Separate Text From Context And All That Remains Is The Con. Part 1
"When the clinical experience is lacking, what you wind up with is students who know how to perform psychomotor skills but not why, or even more importantly, why not. "
Kelly Grayson NRP, CCP
For the first 6 months of my Paramedic course back in the late eighties early nineties all we studied was anatomy and physiology. We never touched on the subject of Paramedicine, just slogged through lectures and anatomy cadaver labs rubbing shoulders with nursing and medical students. At the time as a young impatient EMT I saw little need for such a draconian approach although soon in my Paramedic career I really appreciated the value of a strong foundation in anatomy, physiology and subsequently pathophysiology. This had entailed agonisingly long hours of study with my nose buried in my textbooks. What I didn't realise then was that I was starting to pay my dues for the trust and privilege that would be given to me by literally hundreds of thousands of patients.
In the US Paramedics were referred to as "street dancers, ditch doctors" and "the cool kids of medicine." Such titles were surely only granted to mythical figures who did not need to study such mundane earthly matters as the islets of Langerhans or the crypts of Lieberkuhn. We were all about chest decompression, jugular vein cannulation, intubation and other such cool and heady stuff without need for such boring topics as anatomy, physiology and pathophysiology. The fact of the matter is that without a solid educational footing the end result (in the remote prehospital care world especially!) will never be good and possibly lethal to our patients.

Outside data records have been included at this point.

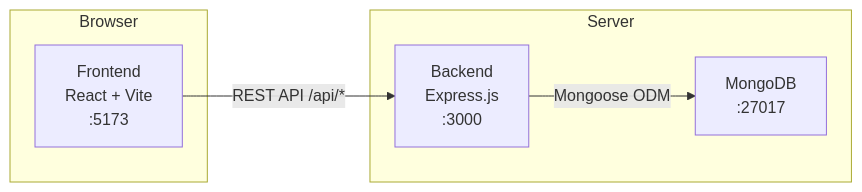
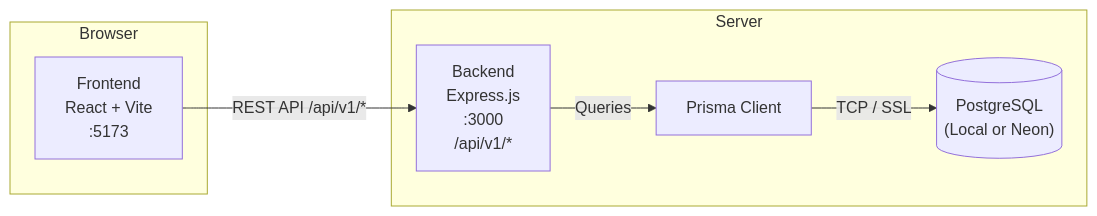
The first of 2 diagrams in docs/03-architecture/SYSTEM_ARCHITECTURE.md (nhatnd99/PersonalKnowledgeManagement), drawn with Mermaid before and after one commit. The commit also changed other lines of this file and 110 other files, not shown here.

````diff
--- a/docs/03-architecture/SYSTEM_ARCHITECTURE.md
+++ b/docs/03-architecture/SYSTEM_ARCHITECTURE.md
@@ -12,14 +13,16 @@
 ```mermaid
 graph LR
   subgraph Browser
     FE["Frontend\nReact + Vite\n:5173"]
   end
 
   subgraph Server
-    BE["Backend\nExpress.js\n:3000"]
-    DB["MongoDB\n:27017"]
+    BE["Backend\nExpress.js\n:3000\n/api/v1/*"]
+    ORM["Prisma Client"]
+    DB[("PostgreSQL\n(Local or Neon)")]
   end
 
-  FE -->|"REST API /api/*"| BE
-  BE -->|"Mongoose ODM"| DB
+  FE -->|"REST API /api/v1/*"| BE
+  BE -->|"Queries"| ORM
+  ORM -->|"TCP / SSL"| DB
 ```
````
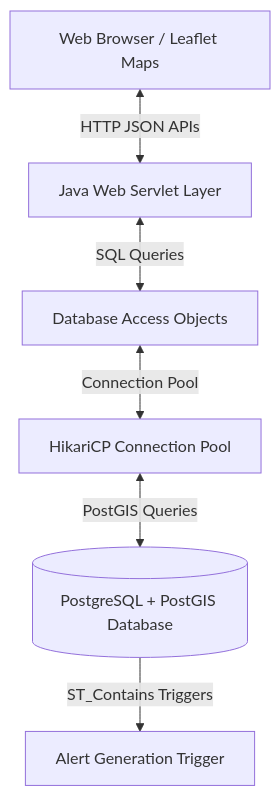
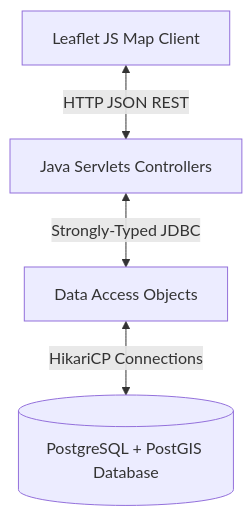
The diagram in README.md (Mahendra7073/Defence-Asset-Tracking-Geofencing-System), drawn with Mermaid before and after one commit. The commit also changed other lines of this file and 12 other files, not shown here.

````diff
--- a/README.md
+++ b/README.md
@@ -16,8 +69,6 @@
 ```mermaid
 graph TD
-    Client[Web Browser / Leaflet Maps] <-->|HTTP JSON APIs| Servlet[Java Web Servlet Layer]
-    Servlet <-->|SQL Queries| DAO[Database Access Objects]
-    DAO <-->|Connection Pool| HikariCP[HikariCP Connection Pool]
-    HikariCP <-->|PostGIS Queries| DB[(PostgreSQL + PostGIS Database)]
-    DB -->|ST_Contains Triggers| AlertService[Alert Generation Trigger]
+    Client[Leaflet JS Map Client] <-->|HTTP JSON REST| Servlet[Java Servlets Controllers]
+    Servlet <-->|Strongly-Typed JDBC| DAO[Data Access Objects]
+    DAO <-->|HikariCP Connections| DB[(PostgreSQL + PostGIS Database)]
 ```
````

To work in the prehospital environment above the level of a first aider requires a solid foundation in anatomy, physiology and that takes hard work and graft. With the advent of the internet and such platforms as youtube this subject can be studied in a far more student friendly format than sifting through the dry and weighty tomes of my original EMT and Paramedic course back in the Dark Ages. The evolution of electronic media and digital animation especially means that this often dry subject can be served to the student in a far more palatable and efficient manner leading to better knowledge and understanding which in turn leads to clinical competence. The further up the level of certification and registration the greater the potential for harm through either intervention or omission and therefore the greater the foundational knowledge required. As the old adage goes,
"with great power comes great responsibility," but this requires hard work and discipline. If we truly want to improve patient outcomes a strong educational foundation using evidence based medicine and practical implementation is needed.
Students should be carefully selected physically, academically and emotionally prior to entrance into the prehospital profession. They should be under no illusion about their responsibilities for their own education including the course load, pre-course learning and assessment methods. This never was and never will be all about bells, whistles, lights and sirens. It's more about hard work, graft, long hours, discipline, self responsibility,/accountability, blood, sweat and tears (and that's just about the educational component never mind the job itself !). Perspective is everything however and this can be achieved in a supportive and academically nurturing environment which leads to one of the most rewarding of careers. As with all things it will not be all rainbows and butterflies nor will it be all dark, oppressive and dower. It should be a healthy combination of the two. Balance....